Hailing from Bethlehem, PA, Secret Cutter christened early 2014 with their sleeper hit of a self-titled debut LP. Their sole release following their 2009 EP, If You Don’t Hate Yourself You Aren’t Paying Attention, Secret Cutter drenches their songs in vicious, blood-churning sludge grind. The self-produced album was released all the way back in February, with surprisingly not much ado made about it. Their Bandcamp highlights several reviews from various publications – CVLT Nation, Pitchfork and Metal Insider among them – the latter raising the question of why notable metal labels such as Relapse Records and Southern Lord weren’t fight over Secret Cutter. It is understandable why such a question would be raised. Their sound is familiar, while being all their own simultaneously. The album’s pacing is nothing short of perfect, with none of the ten songs overstaying its welcome, making for a release that is neither overly long or underwhelming.

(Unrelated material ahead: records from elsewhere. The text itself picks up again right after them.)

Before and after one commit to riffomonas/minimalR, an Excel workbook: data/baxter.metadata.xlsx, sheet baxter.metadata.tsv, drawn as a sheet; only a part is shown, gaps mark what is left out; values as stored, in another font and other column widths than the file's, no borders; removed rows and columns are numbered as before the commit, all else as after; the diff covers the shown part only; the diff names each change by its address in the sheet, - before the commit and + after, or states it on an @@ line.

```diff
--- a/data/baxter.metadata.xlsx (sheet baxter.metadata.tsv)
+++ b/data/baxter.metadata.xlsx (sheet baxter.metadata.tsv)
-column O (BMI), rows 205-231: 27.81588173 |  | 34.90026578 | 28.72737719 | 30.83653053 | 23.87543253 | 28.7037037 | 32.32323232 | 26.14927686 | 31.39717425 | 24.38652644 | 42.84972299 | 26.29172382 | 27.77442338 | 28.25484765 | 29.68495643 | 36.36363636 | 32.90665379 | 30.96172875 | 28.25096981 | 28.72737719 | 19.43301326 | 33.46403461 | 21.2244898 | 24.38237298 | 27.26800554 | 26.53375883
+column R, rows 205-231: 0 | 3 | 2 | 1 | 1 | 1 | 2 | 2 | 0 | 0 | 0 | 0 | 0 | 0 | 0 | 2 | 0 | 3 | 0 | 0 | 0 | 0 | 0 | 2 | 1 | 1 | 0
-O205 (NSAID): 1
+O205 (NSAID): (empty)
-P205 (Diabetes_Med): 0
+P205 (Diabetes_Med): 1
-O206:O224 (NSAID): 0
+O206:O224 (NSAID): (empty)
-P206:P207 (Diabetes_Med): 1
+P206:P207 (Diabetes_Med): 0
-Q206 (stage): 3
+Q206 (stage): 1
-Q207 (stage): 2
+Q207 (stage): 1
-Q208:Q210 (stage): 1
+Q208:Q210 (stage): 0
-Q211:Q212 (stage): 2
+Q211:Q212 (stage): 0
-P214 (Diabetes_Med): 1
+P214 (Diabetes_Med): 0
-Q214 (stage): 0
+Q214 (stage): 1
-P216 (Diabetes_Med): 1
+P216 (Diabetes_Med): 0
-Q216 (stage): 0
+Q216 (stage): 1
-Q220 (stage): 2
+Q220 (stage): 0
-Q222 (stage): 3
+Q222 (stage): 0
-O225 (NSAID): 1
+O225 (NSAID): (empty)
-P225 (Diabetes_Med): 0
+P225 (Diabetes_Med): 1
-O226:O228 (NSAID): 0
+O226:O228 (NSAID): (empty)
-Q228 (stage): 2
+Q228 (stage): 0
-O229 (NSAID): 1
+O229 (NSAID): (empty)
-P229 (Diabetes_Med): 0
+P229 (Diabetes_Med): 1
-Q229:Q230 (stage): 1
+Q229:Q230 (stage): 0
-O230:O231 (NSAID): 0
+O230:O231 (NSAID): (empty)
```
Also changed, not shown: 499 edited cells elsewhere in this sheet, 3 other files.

At times the production leaves something to be desired, especially in earlier tracks like “Mirror Mirror” and “Deformed Eye,” with the drums and vocals being drowned in the guitar’s explosive furor.

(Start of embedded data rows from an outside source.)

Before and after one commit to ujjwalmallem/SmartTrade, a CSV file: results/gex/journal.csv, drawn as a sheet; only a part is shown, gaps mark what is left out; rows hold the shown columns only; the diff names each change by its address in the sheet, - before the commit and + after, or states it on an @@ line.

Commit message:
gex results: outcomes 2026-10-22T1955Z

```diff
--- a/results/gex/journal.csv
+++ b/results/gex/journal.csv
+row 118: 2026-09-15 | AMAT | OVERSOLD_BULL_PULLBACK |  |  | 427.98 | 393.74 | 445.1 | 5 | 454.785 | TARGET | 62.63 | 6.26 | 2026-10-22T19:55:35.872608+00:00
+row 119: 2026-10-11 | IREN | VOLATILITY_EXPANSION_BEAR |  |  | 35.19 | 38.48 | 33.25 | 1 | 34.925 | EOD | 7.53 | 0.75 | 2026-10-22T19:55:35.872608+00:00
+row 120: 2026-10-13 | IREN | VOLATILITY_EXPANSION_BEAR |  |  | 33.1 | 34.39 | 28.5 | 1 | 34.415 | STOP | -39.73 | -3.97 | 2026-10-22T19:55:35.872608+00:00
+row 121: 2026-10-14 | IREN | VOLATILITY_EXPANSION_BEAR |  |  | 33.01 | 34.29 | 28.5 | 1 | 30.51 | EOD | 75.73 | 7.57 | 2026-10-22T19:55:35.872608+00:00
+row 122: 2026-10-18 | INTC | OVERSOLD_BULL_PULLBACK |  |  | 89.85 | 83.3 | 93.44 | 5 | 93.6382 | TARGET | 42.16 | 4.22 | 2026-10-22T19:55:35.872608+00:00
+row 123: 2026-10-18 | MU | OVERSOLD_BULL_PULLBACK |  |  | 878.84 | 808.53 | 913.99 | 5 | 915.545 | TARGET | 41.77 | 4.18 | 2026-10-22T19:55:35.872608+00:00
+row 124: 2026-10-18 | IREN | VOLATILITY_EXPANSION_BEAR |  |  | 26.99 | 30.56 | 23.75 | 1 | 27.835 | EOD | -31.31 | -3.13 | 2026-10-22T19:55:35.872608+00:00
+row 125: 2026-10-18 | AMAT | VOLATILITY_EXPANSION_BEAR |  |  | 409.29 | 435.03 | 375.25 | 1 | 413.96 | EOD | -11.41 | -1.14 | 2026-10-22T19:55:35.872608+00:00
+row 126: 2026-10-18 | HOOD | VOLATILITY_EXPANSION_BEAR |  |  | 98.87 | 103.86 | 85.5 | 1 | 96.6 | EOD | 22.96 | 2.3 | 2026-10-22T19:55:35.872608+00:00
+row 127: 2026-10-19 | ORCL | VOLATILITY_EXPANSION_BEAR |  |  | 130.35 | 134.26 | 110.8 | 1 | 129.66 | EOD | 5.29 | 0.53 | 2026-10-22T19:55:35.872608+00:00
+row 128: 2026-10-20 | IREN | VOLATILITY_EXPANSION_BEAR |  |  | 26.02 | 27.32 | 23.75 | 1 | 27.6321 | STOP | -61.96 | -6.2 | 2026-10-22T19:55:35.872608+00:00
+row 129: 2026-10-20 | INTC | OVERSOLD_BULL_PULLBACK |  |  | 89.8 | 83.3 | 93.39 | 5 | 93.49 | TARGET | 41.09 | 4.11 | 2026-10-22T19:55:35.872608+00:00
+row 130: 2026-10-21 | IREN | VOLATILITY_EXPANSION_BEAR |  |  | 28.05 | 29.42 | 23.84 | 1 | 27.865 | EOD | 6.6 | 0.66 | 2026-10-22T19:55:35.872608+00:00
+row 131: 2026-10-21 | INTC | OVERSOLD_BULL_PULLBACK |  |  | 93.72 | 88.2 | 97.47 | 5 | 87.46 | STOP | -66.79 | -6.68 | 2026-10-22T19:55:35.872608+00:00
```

Elsewhere on the album, the sound is distorted to a comfortable degree, with the vocals cushioned between hammering guitar, ghostly feedback and bludgeoning kit. The three-piece succeeds at conjuring monstrous sound from their minimalist setup, fluctuating from knuckle-dragging heavy to rapid bombast with ease. Opening track “Mirror Mirror” is melodic at its midsection in a way the rest of the album never again reaches for, which is disappointing considering the forlorn power that the moment imbues. Where Self Titled fails to keep that soullessness, it succeeds in being punishing throughout. Despite this ferocity, the LP does allow brief moments of respite. “Craving the Silence” opens with wavering strings that quickly plummet into the one Self Titled’s heavier moments, while the instrumental “Midtro” grows weightier as it reaches its conclusion, climaxing in the pummeling “End of Sylvan,” one of the collection’s best tracks. The headbanging induced by “End of Sylvan” is low-hung, like gravity escalating its pull, magnetizing the listener closer to Hell. Secret Cutter may seem like an actual secret for now, with barely a whisper of their metallic prowess, that whisper in time is likely to evolve into a dull roar into a standing ovation. While flawed, their debut LP is busy within its confines, consistently attention-grabbing and merciless. It would be surprising to not see Self-titled on some top ten lists for 2014, if at least on those dedicated to either sludge or grind, styles which the album borrows equally and generously from. We’ll be patiently waiting for what knock-out blows Secret Cutter will come up with next. Self-Titled is available on vinyl at the band’s store and on cassette via Grimoire Cassette Cvlture.